Throughout the listing that follows, find each line with the word "данных" and copy it.

━━━━━ LISTED RECORDS

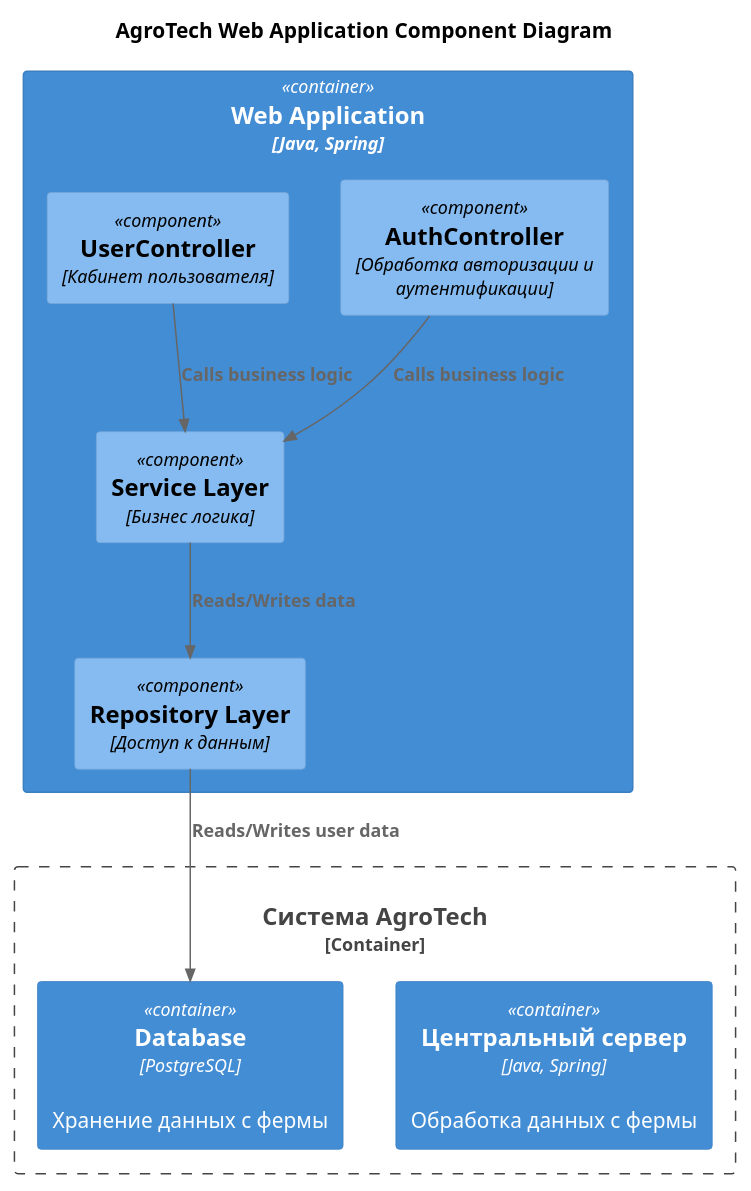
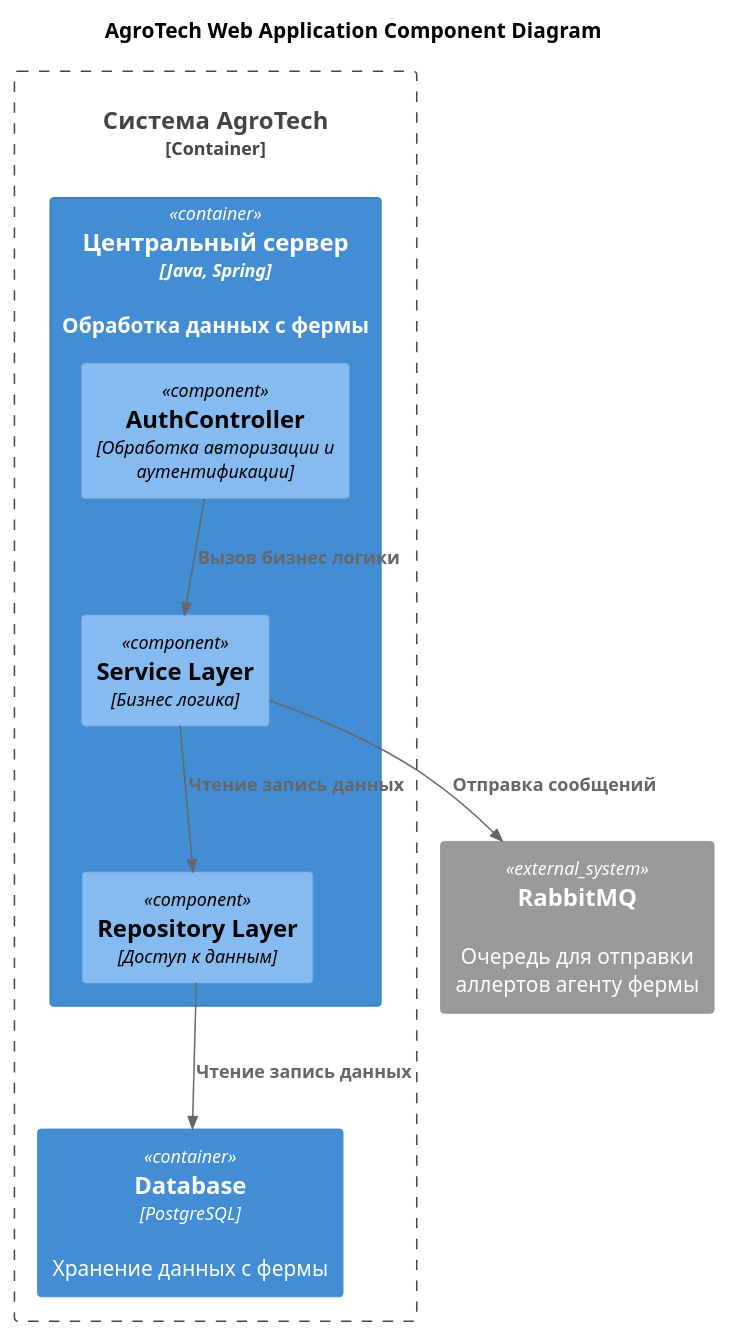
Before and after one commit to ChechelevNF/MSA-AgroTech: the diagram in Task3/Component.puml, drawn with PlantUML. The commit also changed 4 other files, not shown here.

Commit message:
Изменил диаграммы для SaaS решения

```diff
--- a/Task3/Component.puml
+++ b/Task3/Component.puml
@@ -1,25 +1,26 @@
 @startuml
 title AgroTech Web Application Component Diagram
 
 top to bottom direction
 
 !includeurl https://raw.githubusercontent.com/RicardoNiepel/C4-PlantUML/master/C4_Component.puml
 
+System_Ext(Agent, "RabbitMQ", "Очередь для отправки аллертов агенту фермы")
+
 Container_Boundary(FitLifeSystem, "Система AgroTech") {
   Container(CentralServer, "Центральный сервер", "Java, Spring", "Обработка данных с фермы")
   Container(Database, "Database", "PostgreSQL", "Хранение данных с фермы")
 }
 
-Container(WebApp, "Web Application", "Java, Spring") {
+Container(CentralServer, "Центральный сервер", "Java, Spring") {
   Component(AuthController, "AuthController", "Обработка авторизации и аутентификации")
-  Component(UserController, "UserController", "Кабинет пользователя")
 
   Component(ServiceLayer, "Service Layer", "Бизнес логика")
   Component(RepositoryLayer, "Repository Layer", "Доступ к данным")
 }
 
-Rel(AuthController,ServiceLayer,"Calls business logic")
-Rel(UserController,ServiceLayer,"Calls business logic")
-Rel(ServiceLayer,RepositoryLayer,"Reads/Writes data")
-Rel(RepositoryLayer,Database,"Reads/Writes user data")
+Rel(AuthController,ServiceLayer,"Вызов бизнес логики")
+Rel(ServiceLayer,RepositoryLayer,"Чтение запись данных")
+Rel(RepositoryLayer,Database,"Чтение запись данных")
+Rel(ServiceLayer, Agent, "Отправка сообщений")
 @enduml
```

━━━━━━━━━━
━━━━━ LISTED RECORDS

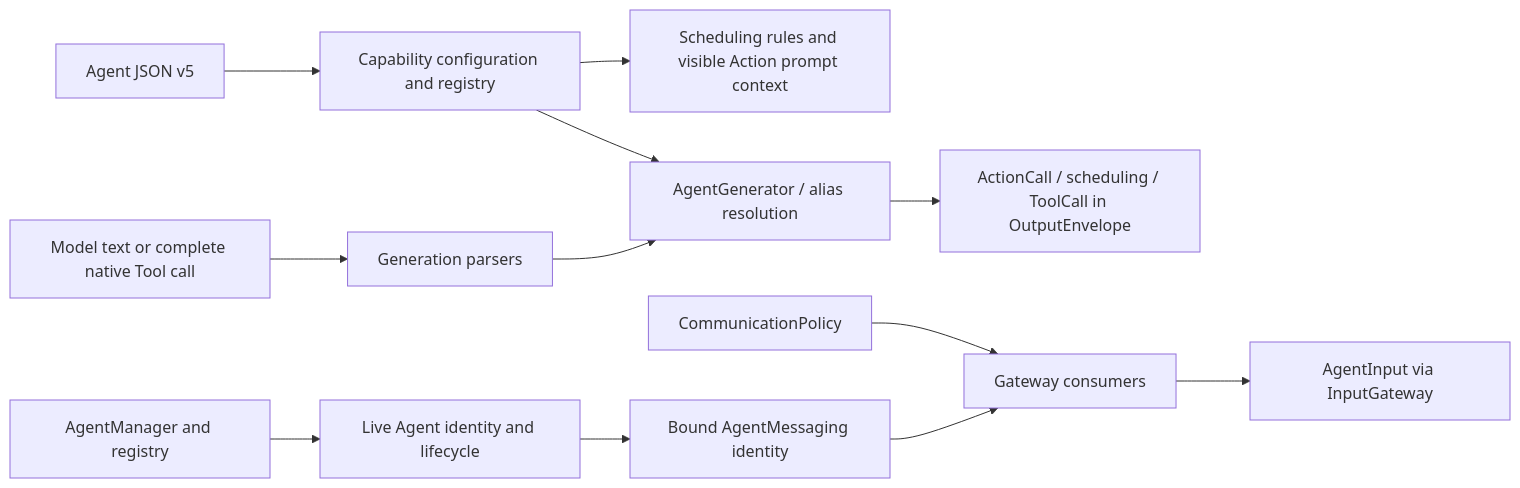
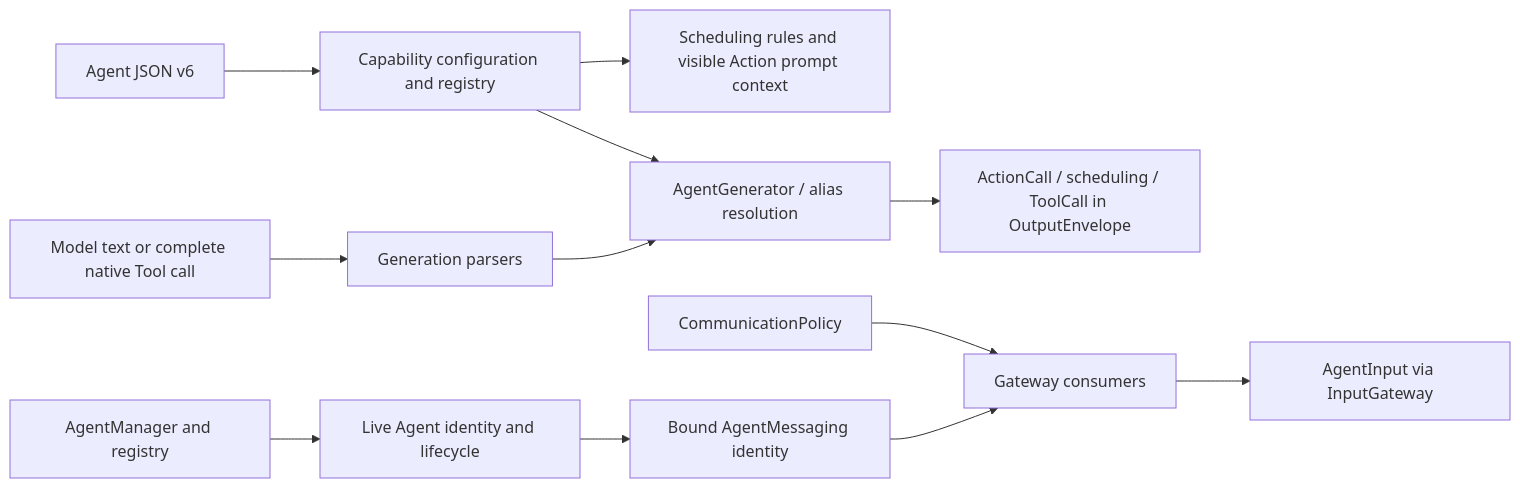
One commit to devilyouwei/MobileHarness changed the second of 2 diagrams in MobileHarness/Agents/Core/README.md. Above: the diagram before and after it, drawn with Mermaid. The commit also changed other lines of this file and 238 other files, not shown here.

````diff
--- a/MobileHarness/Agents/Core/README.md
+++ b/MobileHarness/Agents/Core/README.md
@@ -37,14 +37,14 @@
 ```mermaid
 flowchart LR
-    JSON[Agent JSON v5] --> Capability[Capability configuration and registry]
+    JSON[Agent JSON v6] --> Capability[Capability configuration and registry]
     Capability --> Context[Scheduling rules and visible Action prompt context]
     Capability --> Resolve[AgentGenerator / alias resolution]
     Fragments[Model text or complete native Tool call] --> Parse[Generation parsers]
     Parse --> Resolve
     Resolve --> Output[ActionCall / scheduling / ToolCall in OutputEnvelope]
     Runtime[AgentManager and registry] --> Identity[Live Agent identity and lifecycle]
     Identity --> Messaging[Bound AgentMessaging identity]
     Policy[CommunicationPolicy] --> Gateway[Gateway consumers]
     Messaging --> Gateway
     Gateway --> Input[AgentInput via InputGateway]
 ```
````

━━━━━━━━━━

TASK SOLUTION
   Container(CentralServer, "Центральный сервер", "Java, Spring", "Обработка данных с фермы")
   Container(Database, "Database", "PostgreSQL", "Хранение данных с фермы")
+Rel(ServiceLayer,RepositoryLayer,"Чтение запись данных")
+Rel(RepositoryLayer,Database,"Чтение запись данных")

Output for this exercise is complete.